### Work instruction
State how many lines in these records contain the word "version", and nothing else.

Content revision data
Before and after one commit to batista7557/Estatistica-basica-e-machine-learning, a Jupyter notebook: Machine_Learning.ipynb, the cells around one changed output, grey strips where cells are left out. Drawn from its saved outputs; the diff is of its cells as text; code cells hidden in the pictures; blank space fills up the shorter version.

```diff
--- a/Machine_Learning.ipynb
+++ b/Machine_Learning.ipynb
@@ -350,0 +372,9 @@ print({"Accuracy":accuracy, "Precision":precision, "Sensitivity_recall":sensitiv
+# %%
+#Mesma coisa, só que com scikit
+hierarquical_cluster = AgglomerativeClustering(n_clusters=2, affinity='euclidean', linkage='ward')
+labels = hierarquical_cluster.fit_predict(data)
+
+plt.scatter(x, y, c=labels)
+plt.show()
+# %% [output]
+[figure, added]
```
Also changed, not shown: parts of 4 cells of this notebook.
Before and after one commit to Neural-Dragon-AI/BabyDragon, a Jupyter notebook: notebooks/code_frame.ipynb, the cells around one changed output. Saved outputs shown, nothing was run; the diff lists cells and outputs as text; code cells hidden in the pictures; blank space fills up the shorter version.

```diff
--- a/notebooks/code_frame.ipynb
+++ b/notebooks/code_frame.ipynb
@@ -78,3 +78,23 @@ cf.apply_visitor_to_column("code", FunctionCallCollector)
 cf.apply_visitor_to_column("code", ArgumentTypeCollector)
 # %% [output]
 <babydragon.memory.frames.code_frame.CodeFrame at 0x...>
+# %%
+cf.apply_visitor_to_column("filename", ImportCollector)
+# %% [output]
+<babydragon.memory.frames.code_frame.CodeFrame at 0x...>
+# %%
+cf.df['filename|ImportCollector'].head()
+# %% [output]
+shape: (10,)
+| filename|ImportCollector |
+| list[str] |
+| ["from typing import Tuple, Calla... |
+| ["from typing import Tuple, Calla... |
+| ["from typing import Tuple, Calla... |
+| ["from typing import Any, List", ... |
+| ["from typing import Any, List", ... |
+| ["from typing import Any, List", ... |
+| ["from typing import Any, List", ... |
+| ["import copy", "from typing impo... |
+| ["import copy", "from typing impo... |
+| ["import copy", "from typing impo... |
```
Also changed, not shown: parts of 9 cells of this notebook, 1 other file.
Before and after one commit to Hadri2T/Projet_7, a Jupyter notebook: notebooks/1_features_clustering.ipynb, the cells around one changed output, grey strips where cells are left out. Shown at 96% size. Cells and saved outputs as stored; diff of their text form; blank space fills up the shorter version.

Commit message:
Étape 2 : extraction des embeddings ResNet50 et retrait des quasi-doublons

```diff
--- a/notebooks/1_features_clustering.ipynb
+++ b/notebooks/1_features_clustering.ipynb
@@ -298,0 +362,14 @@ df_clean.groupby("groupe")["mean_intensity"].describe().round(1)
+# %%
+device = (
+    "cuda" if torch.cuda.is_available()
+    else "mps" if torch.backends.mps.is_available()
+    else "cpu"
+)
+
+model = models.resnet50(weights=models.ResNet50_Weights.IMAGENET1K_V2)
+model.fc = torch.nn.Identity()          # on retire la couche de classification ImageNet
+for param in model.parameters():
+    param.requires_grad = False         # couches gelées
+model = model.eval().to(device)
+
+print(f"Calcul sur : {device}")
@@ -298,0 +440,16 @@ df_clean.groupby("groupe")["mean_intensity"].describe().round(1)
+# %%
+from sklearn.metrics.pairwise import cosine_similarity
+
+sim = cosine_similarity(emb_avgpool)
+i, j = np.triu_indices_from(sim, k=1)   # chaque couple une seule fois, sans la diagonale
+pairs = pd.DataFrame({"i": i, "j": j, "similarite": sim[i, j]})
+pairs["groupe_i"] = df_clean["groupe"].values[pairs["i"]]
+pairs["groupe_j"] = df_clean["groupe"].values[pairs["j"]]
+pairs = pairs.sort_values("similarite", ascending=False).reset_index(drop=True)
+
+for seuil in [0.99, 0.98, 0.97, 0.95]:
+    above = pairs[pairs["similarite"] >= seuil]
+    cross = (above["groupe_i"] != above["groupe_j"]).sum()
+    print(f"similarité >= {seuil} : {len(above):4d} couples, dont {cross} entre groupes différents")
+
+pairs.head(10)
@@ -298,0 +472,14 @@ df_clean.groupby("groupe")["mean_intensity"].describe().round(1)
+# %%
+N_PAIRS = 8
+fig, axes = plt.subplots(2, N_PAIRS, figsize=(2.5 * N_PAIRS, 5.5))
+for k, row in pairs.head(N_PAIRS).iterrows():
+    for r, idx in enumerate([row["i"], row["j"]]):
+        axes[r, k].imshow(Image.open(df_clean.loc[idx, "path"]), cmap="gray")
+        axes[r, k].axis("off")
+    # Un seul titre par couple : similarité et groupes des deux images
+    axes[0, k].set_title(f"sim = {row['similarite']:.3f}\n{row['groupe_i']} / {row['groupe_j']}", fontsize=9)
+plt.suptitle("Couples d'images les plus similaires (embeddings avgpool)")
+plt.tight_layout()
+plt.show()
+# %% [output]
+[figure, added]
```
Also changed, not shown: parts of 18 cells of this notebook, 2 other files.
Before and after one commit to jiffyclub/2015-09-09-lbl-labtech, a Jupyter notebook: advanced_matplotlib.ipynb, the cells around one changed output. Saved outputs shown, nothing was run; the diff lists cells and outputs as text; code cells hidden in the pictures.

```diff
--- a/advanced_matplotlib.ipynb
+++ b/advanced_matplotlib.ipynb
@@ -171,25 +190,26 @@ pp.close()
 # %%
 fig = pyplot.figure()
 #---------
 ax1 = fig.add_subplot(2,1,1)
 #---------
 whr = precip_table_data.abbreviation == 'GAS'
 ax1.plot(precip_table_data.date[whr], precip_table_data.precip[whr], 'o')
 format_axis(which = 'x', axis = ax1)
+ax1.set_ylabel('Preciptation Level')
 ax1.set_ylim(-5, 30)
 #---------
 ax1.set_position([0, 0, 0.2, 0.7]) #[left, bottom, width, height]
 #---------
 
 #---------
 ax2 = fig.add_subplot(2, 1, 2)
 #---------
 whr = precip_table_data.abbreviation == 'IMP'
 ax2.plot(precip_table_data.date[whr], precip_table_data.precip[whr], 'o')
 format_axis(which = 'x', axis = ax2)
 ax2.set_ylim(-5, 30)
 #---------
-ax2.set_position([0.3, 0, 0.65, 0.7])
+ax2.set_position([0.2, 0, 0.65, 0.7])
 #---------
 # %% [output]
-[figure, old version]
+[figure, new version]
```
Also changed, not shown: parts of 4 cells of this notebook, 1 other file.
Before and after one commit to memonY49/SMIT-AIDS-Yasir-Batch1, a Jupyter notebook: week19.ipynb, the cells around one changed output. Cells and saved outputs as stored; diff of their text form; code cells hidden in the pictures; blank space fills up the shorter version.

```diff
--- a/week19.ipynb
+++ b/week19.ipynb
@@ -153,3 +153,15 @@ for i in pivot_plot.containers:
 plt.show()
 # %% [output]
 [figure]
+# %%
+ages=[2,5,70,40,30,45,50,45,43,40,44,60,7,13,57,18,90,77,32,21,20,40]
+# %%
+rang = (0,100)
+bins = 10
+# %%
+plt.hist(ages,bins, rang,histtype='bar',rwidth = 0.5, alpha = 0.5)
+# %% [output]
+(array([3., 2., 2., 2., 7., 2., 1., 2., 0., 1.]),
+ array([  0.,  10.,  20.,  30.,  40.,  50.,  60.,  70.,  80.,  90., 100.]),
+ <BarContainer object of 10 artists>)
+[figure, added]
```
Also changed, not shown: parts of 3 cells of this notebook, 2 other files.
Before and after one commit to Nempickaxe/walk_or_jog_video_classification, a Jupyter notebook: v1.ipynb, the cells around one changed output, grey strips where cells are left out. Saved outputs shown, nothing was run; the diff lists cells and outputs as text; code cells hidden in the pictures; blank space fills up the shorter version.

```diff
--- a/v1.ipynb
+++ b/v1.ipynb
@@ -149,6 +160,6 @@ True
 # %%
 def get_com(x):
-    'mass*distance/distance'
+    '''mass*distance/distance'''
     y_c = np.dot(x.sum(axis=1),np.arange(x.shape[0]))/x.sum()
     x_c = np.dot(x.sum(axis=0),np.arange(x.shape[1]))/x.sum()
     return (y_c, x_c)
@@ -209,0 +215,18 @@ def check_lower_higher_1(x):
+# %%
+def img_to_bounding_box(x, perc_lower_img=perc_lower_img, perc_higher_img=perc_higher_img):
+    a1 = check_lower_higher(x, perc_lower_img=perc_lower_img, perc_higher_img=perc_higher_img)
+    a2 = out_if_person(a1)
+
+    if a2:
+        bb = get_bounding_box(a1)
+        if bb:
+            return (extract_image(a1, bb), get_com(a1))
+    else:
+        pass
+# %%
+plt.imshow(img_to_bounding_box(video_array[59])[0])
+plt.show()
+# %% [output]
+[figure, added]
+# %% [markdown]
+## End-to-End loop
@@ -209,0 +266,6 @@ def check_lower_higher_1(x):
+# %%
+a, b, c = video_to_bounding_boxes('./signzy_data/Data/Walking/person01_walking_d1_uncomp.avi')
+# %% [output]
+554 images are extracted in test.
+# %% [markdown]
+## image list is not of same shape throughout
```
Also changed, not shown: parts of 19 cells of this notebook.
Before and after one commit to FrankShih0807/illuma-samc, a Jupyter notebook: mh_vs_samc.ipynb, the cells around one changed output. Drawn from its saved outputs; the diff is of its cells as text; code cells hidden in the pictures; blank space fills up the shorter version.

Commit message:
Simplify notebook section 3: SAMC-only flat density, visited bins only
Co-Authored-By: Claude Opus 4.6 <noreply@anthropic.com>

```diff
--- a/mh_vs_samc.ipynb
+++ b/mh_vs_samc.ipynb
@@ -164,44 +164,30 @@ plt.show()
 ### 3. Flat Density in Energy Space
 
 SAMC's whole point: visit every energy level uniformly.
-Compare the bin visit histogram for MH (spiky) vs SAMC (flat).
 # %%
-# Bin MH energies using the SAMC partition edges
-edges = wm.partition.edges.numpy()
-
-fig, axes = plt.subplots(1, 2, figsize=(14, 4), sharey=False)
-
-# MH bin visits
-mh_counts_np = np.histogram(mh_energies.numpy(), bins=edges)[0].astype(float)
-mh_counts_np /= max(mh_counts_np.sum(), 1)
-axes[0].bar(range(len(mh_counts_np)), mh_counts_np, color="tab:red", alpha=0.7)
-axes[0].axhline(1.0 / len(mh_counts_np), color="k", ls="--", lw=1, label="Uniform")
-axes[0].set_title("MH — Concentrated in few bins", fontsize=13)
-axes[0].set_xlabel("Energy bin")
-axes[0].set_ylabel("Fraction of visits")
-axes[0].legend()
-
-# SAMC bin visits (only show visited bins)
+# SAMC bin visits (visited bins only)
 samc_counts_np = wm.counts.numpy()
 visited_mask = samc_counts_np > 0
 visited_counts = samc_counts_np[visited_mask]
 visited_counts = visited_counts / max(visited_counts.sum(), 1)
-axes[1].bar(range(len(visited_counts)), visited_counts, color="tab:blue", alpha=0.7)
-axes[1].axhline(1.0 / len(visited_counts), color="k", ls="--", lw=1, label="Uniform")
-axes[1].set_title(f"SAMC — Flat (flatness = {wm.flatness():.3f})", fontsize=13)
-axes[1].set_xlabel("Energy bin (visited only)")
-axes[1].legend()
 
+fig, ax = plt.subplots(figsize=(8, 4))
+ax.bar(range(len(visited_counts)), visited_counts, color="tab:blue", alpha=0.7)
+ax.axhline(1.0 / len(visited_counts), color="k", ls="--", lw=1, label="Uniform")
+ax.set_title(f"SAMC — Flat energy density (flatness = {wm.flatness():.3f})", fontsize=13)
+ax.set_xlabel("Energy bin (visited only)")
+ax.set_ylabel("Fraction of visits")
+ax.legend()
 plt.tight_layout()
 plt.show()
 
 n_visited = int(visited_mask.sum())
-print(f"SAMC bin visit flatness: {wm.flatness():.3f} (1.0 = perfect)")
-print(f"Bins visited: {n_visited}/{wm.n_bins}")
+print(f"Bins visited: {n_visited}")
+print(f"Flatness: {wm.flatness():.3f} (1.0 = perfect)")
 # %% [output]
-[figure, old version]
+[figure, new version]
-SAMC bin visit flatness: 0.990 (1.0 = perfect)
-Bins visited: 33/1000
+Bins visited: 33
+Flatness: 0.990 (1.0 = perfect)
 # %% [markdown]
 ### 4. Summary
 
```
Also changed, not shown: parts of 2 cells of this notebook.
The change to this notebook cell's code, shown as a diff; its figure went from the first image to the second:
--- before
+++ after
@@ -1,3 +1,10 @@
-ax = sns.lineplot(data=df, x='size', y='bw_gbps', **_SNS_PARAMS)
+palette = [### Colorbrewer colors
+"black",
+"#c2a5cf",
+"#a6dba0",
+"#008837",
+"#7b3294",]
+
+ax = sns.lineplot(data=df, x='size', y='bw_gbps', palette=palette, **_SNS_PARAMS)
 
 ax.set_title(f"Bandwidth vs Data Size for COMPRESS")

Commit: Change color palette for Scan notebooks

### Solution for this problem
10